– of destructive presence.
Feminism, in its modern and similarly destructive form, has a shorter (though related)
history, but already the informed critique is exposing it and presaging its certain eventual
Betty Steele has now contributed a second book (after The Feminist Takeover published
in 1987) to the growing anti-feminist literature. It is a more hopeful book. Together
Again is subtitled Reuniting Men and Women, Love and Sex, Mothers and Children.
Not lengthy (236 pages of text), this book is not superficial either. It has 32 pages of
endnotes and references to further reading. Yet it is very readable and emphatically
suited to the thoughtful non-expert.
The introduction contrasts the 18-month relationships (average) and the bed hopping of
young adults with a growing curiosity for purity and stability.
It also notes the fivefold increase in divorce rates during the feminist years (in Canada),
and the growing awareness that single-mom children are much more inclined toward a
life of crime.
It acknowledges the old ‘me-first’ stance of feminists for job and raise and promotion and
the present rediscovery of the greater fulfillment to be found in a loving family where not
self but others are put first.
Part I has six chapters concerned with men and women.
Chapter 2 deals with the hoodwinking of women by zealous but deceiving activists, who
made them believe they were mere “house slugs.” The author, past editor of a prestigious
national magazine, retorts that home making “can be the most challenging…work in the
world, demanding…far greater skills, indeed, than most women would ever require in
their one-dimensional workplace jobs” (p. 235). A U.S. observer states that the sole-
supporting husband today earns 18 per cent more relatively than in the 1950s, weakening
the argument that a second income is necessary.
Another chapter deals with the vilification of patriarchy. Still another with reverse
discrimination, based on the false forcing of men and women into identical moulds.
A further lie, androgyny, claims we are both the same, and that sexual stereotyping is a
cultural ‘sin.’ But the dictionary describes androgyny as “mongrel, hybrid, epicene,
denaturalized.” So much for our schoolbook pictures where Mom wields a monkey
wrench to fix the family car while Dad changes the baby.
Wife and child abuse are discussed in Chapter 6; in Mrs. Steele’s view they are
exaggerated evils. We are told that only 5 per cent of charges of sex-abuse by fathers is
founded. Even less for accused wife abusers (p. 107).
Love and sex
The three chapters of Part II deal with love and sex.
The first is a grim discussion of rock and free sex and amorality. Chapter 8 on “Sexual
Warfare” documents the hatred of feminists for men.
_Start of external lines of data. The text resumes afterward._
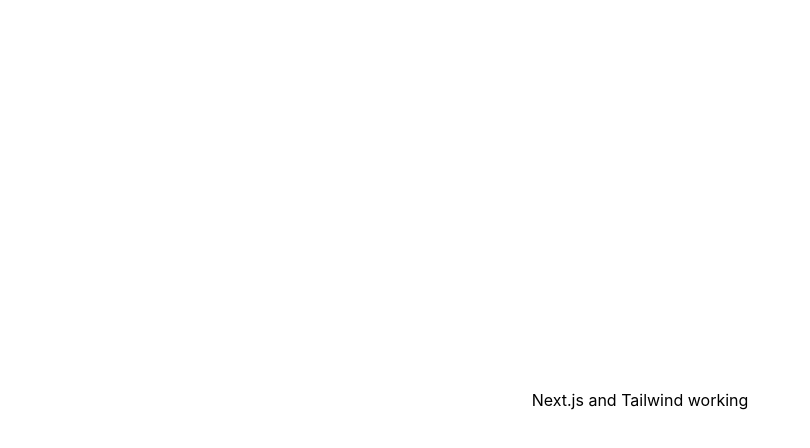
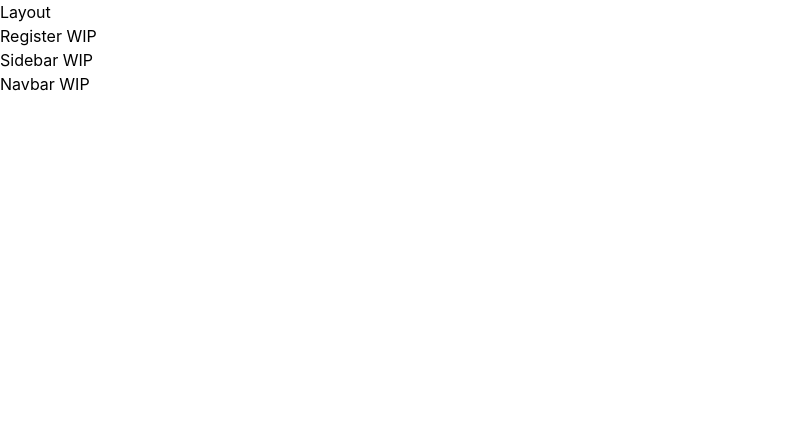
Before and after one commit to frontendcafe/cmyk-forest, a Next.js app in the folder app/: page / in a window 1280 px wide. Shown: the top 448 px of the page, without its empty margins (0-810 px from the left). Built offline with nearby package versions, Linux system fonts and the light colour scheme.

Commit message:
Register WIP

```diff
--- a/app/pages/index.js
+++ b/app/pages/index.js
@@ -1,17 +1,17 @@
 import Head from "next/head";
-import styles from "../styles/Home.module.css";
+import Layout from "../components/Layout";
 
 export default function Home() {
   return (
-    <div className={styles.container}>
+    <div>
       <Head>
-        <title>Create Next App</title>
+        <title>CMYK Panel</title>
         <link rel="icon" href="/favicon.ico" />
       </Head>
 
-      <>
-        <h1>Next.js and Tailwind working</h1>
-      </>
+      <Layout>
+        <h1>Register WIP</h1>
+      </Layout>
     </div>
   );
 }
```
The tragic figure of feminist
Germaine Greer, who later did an almost about-face (“Sex and Destiny,” 1984), appears
here, and many more revealing personalities.
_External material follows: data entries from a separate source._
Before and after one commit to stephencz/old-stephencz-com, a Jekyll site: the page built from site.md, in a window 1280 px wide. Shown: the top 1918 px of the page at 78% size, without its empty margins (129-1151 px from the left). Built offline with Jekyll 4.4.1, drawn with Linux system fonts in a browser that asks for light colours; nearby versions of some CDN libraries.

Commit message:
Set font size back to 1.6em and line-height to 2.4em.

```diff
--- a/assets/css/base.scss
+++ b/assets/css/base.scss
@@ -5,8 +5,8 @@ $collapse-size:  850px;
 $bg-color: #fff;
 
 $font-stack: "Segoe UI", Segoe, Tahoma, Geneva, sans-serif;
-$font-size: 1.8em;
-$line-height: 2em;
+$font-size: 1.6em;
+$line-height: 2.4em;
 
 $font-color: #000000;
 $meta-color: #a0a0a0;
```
Part III is last, with five chapters on mothers and children. We learn in chapter 10 that
the pop group The New Kid on the Block joined hands backstage and huddle in prayer for
two minutes before each show, where they sing of faithful love, the value of children, and
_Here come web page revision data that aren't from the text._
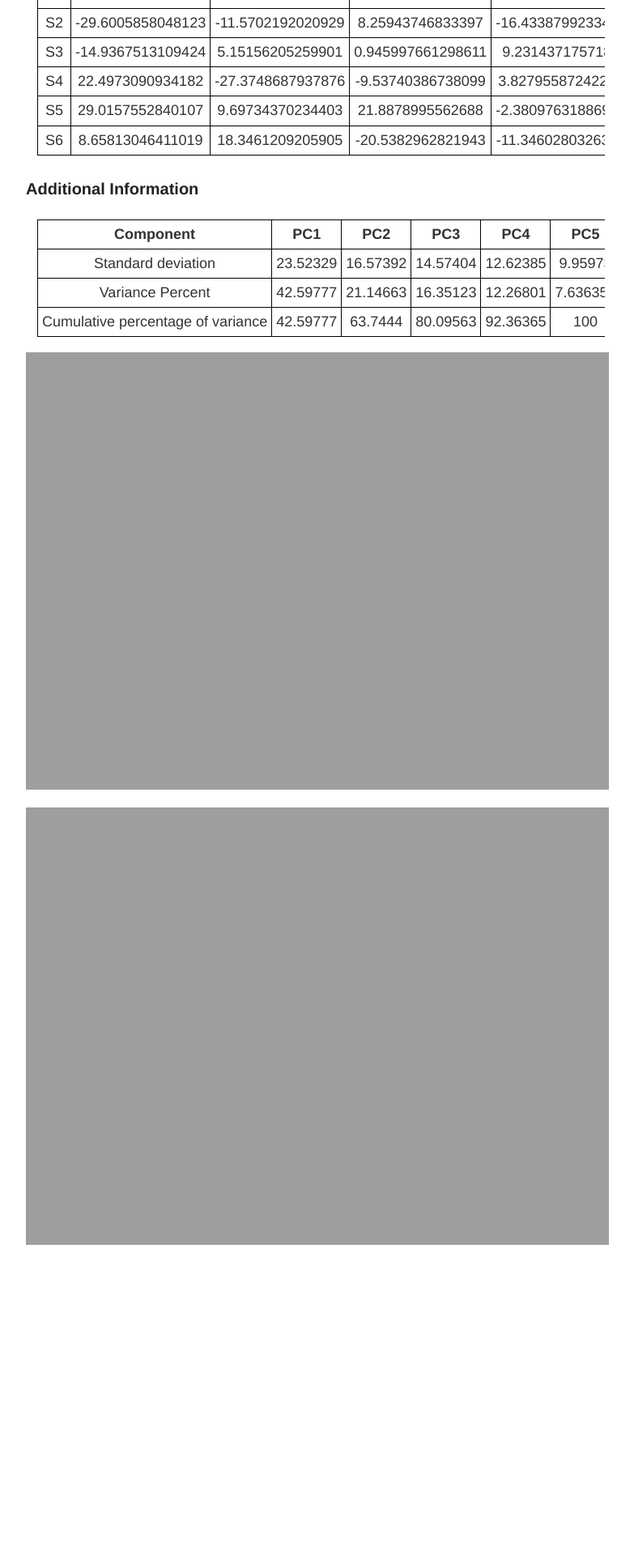
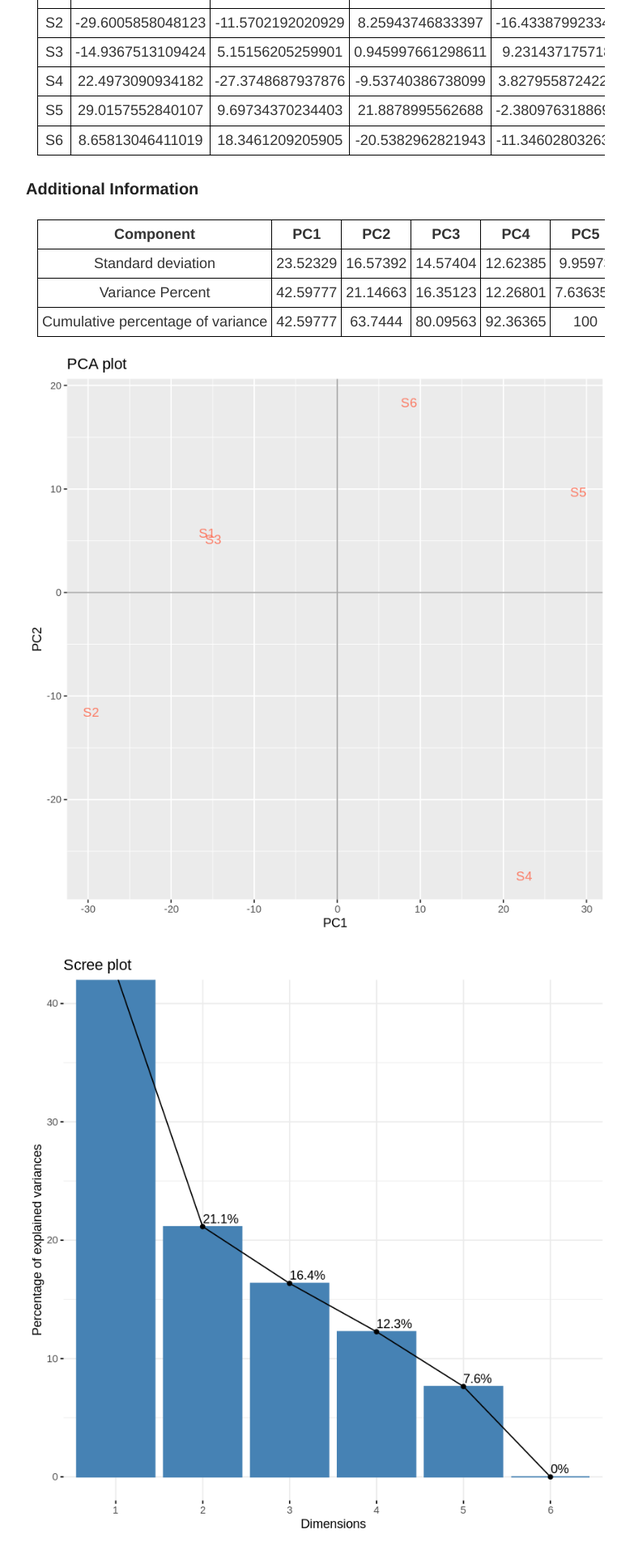
Before and after one commit to vanngocthuyla/vanngocthuyla.github.io, a Jekyll site: the page built from posts/ML/PCA.md, in a window 1280 px wide. Shown: the part 955-2875 px from the top of the page at 81% size, without its empty margins (248-1031 px from the left). Built offline with Jekyll 4.4.1, drawn with Linux system fonts in a browser that asks for light colours; our own code applies the rules of GitHub Pages for plain Markdown files; before the commit the page ends 2515 px from its top, so only the background shows below that.

Commit message:
Update PCA.md

```diff
--- a/posts/ML/PCA.md
+++ b/posts/ML/PCA.md
@@ -33,6 +33,6 @@
 |Variance Percent|42.59777|21.14663|16.35123|12.26801|7.636353|7.348944e-29|
 |Cumulative percentage of variance|42.59777|63.7444|80.09563|92.36365|100|100|
 
-<img src='https://vanngocthuyla.github.io/images/omics/PCA_Plot.png' width="800">
+<img src='https://vanngocthuyla.github.io/images/ML/PCA_Plot.png' width="800">
 
-<img src='https://vanngocthuyla.github.io/images/omics/Scree_Plot.png' width="800">
+<img src='https://vanngocthuyla.github.io/images/ML/Scree_Plot.png' width="800">
```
rejection of drugs.
A chapter on motherhood likewise affords nuggets of optimism. But Chapter 12 is an
ominous essay on the childless, lesbian, bitter-hearted leaders of feminism. The
“Throwaways” (Ch. 13) is about children diminished by abortion or daycare or emotional
scarring or single parentage.
What relief next to read “Homecoming” in Ch. 14. Betty Steele has done another great
service to the human family. Together Again is not to be missed.
Father Stephen Somerville is parish priest of Blessed Edith Stein parish, Toronto.